People always describe depression as a fight, but in my experience, it’s about acceptance. Calling it a fight means we have to work ourselves up to a battle, making it feel harder to gain control of.
Accepting my depression has allowed me to stare into the eye of the very thing which has crippled me and tell it I’m going to climb out of the hole. Depression had filled me with fear, telling me I was nothing, and distorted the life I had, making only the bad shine through. But, when I accepted its existence and worked to find the root of it, I found myself with the courage and strength I never knew I had.
It provided me with confidence and belief in myself, now knowing if I can defeat the shadow in my mind, there is little else to stop me.
While in the throes of depression, I found myself struggling to do the ‘little things. My mind was heavy with emotions I couldn’t process, and everything was cast in dark shadows. When the thoughts lifted, I found myself able to tap into those emotions and use them for good.
As a writer, I wanted, and needed, to turn my experience, thoughts, and emotions into something tangible for other people. Those weeks, and even months, of me being in a depressive state opened me up to have a deeper connection because I couldn’t hide from how I felt. Since then, I’ve been turning the sadness into something to champion, so others can learn and feel less alone.
Becoming More Empathetic
I hid behind a smile more often than I wore my sadness. It’s a common trait amongst those who suffer from depression. Because of this, I now know the importance of checking in with others, making sure to listen beyond the words, and give them space to talk. Sometimes, people need to know that someone is listening to them.
Since my depression, I’ve found I can listen better and read people easier. A smile isn’t always a smile; someone saying they’re fine doesn’t mean they are. These are small things, but they make a huge difference, take a colleague or friend aside and ask if they’re okay. From my experiences, I know how much it would have meant if someone asked me when I’d been so close to crumbling.
A Sharper Mind
At the time, I didn’t realize how sharp my mind had become when I was depressed, how much I noticed things all around me. Being alone and often in deep thought, provided me with the tools to see things from multiple perspectives.
Without this deeper level of thinking, I don’t think I’d be able to keep my cool as often as I do. I may turn quiet, but the space I carved for myself in my mind—the one I retreat to—has become a haven of profound thinking and allows me to be more attentive.
Motivation & Appreciation
I found myself appreciating the little things at the end of my depressive state.
When we are sad, it’s an alarm telling us something is wrong, forcing us to discover the root cause. When we’re happy, we don’t notice that we are, usually taking it for granted.

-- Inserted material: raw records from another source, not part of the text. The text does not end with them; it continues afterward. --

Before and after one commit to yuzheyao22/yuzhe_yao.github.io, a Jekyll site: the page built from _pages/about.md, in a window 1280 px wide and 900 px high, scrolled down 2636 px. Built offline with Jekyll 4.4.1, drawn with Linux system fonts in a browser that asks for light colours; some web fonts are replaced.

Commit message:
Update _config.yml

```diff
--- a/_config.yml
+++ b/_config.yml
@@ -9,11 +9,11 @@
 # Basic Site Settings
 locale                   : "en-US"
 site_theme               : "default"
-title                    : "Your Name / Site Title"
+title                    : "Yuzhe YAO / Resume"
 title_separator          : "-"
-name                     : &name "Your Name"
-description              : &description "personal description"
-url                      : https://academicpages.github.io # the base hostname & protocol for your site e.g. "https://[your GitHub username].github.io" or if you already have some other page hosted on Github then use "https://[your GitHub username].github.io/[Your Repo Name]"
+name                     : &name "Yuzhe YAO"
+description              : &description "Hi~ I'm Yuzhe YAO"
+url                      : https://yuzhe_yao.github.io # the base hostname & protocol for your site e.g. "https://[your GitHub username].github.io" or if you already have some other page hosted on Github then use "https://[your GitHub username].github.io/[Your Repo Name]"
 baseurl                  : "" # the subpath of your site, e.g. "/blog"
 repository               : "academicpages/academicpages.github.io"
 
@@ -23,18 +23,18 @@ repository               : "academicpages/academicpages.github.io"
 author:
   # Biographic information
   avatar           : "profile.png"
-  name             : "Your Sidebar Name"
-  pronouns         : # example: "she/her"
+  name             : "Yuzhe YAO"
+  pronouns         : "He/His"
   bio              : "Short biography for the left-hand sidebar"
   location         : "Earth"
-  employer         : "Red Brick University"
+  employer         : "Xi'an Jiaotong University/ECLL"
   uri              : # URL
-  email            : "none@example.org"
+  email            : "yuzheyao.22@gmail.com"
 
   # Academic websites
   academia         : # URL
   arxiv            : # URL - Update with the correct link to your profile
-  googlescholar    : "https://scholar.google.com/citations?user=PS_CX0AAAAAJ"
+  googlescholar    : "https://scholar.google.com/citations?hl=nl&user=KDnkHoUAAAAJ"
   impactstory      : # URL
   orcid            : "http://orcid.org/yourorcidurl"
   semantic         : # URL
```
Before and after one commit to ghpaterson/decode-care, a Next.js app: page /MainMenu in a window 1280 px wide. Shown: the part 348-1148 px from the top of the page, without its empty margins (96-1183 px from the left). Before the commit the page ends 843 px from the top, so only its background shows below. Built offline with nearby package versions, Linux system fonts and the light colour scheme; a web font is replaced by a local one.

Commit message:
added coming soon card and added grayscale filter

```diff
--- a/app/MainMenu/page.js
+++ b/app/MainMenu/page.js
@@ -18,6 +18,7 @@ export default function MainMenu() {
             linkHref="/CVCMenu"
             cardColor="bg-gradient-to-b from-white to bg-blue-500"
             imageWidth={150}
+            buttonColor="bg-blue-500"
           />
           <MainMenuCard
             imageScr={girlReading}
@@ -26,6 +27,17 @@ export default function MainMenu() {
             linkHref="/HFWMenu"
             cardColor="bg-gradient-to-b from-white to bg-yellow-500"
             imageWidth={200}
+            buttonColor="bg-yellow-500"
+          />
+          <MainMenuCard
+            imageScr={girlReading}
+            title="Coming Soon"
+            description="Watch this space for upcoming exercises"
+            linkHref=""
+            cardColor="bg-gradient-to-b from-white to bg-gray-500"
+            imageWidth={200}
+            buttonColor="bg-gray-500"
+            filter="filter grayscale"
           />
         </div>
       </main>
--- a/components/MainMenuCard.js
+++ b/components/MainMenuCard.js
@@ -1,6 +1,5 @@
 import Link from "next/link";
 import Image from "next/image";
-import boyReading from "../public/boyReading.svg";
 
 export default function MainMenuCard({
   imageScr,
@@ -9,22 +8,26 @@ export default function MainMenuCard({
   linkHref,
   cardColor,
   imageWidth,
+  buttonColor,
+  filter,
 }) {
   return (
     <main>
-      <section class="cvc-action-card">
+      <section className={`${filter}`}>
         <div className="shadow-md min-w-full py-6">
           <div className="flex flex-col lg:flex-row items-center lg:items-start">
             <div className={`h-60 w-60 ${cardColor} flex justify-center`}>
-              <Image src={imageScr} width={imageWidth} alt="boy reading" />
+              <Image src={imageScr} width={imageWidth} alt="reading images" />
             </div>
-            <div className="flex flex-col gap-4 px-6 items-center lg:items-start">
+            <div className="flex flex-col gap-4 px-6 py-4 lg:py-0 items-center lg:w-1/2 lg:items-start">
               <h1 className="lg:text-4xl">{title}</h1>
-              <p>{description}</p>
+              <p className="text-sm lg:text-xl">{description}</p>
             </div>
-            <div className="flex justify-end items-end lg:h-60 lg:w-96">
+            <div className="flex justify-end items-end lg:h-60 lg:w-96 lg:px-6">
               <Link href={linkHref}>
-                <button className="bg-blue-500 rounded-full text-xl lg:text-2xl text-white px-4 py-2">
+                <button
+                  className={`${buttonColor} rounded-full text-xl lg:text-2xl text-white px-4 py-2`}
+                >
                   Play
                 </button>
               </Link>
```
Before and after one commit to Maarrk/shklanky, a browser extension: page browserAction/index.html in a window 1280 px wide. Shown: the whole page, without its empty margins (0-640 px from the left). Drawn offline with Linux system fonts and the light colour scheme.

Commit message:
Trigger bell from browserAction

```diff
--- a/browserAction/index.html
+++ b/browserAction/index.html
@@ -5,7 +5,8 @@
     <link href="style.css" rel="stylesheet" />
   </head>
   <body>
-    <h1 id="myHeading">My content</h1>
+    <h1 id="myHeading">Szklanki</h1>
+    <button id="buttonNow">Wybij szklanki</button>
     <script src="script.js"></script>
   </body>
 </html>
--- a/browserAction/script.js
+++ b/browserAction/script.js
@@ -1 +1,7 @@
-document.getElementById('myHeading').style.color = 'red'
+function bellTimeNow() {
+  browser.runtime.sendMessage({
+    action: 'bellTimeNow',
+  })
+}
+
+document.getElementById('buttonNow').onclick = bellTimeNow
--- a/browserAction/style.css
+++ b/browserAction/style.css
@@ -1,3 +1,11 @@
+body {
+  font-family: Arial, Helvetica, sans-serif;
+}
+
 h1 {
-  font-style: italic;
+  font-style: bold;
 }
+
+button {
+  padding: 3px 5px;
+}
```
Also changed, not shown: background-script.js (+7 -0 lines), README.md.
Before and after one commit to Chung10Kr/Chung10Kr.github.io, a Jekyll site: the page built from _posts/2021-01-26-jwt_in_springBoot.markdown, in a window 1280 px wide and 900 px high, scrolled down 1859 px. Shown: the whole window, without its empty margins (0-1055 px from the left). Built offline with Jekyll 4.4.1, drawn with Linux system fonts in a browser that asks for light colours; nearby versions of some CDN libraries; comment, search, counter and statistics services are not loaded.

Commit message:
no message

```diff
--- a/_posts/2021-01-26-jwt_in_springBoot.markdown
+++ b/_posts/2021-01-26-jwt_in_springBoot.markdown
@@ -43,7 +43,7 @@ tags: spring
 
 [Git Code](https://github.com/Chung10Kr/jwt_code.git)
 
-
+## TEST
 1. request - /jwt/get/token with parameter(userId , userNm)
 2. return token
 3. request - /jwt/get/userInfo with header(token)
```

Knowing I’ve faced something which has tested me has given me the tools to keep my calm, and appreciate things. I am more forgiving of people and even able to relate more to others. I also understand that how you act and present yourself plays a huge part in affecting those around you. Being positive, and being appreciative, has motivated and inspired those around me to be more positive. We can’t enjoy the brighter days if there weren’t any cloudy ones to compare it to.
I’m not sure if it was all the time lying in bed feeling low or all the tears, but I found a deeper love for myself. This person who had gone through so much faced such a challenge yet found a reason to smile.
I believed in myself in a way I had never done. Understandably, I wouldn’t say I like small things off days, but I turn that into a way to appreciate something small about myself. This has allowed my confidence to grow, to even go for things the ‘old-me’ may not have ever even glanced at.
Without having faced depression, I don’t think I’d be as strong as I am now. I wouldn’t be as confident and as caring. I also know I wouldn’t have shot for the stars as I have done recently, including having the strength to write this article.